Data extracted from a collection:
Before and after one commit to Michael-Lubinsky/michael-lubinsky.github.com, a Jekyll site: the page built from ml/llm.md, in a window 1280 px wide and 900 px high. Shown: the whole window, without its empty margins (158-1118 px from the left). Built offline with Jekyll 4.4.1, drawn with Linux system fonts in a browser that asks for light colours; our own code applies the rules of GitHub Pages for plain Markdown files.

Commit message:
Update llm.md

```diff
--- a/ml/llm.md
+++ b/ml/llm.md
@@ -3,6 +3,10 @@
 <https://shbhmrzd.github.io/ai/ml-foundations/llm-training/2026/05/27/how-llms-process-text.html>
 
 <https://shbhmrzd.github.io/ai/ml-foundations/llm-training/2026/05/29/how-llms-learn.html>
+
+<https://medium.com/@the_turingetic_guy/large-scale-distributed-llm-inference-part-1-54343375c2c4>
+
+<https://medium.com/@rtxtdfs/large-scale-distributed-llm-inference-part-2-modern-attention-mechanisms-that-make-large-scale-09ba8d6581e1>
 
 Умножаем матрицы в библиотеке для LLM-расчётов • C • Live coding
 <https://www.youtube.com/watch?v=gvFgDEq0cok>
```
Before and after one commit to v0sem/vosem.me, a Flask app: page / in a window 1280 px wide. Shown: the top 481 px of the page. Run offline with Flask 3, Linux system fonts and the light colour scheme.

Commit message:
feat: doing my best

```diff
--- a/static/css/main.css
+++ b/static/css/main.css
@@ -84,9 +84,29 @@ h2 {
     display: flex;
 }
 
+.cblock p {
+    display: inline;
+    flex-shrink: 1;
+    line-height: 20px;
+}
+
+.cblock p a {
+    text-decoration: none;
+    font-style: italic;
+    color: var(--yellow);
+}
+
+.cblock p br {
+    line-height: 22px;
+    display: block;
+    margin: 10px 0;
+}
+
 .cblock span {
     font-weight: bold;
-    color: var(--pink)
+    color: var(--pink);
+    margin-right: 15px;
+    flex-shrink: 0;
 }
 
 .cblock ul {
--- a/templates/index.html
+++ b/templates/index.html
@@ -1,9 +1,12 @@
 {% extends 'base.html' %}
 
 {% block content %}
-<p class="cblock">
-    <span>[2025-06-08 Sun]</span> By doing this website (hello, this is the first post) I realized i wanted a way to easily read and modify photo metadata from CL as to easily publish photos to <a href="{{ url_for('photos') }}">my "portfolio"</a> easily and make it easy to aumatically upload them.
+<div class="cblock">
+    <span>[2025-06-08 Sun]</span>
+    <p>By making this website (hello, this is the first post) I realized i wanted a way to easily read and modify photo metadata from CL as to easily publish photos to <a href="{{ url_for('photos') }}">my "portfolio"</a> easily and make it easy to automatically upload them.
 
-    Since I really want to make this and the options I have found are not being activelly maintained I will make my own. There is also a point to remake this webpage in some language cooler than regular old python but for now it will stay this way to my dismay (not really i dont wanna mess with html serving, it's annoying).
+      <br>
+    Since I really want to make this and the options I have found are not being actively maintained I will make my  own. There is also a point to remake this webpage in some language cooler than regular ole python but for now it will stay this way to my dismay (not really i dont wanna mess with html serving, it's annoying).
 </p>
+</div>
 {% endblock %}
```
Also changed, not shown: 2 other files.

ASSIGNMENT -> Work out how many lines above contain "color", then write only that number.

RESULT OF THE TASK -> 3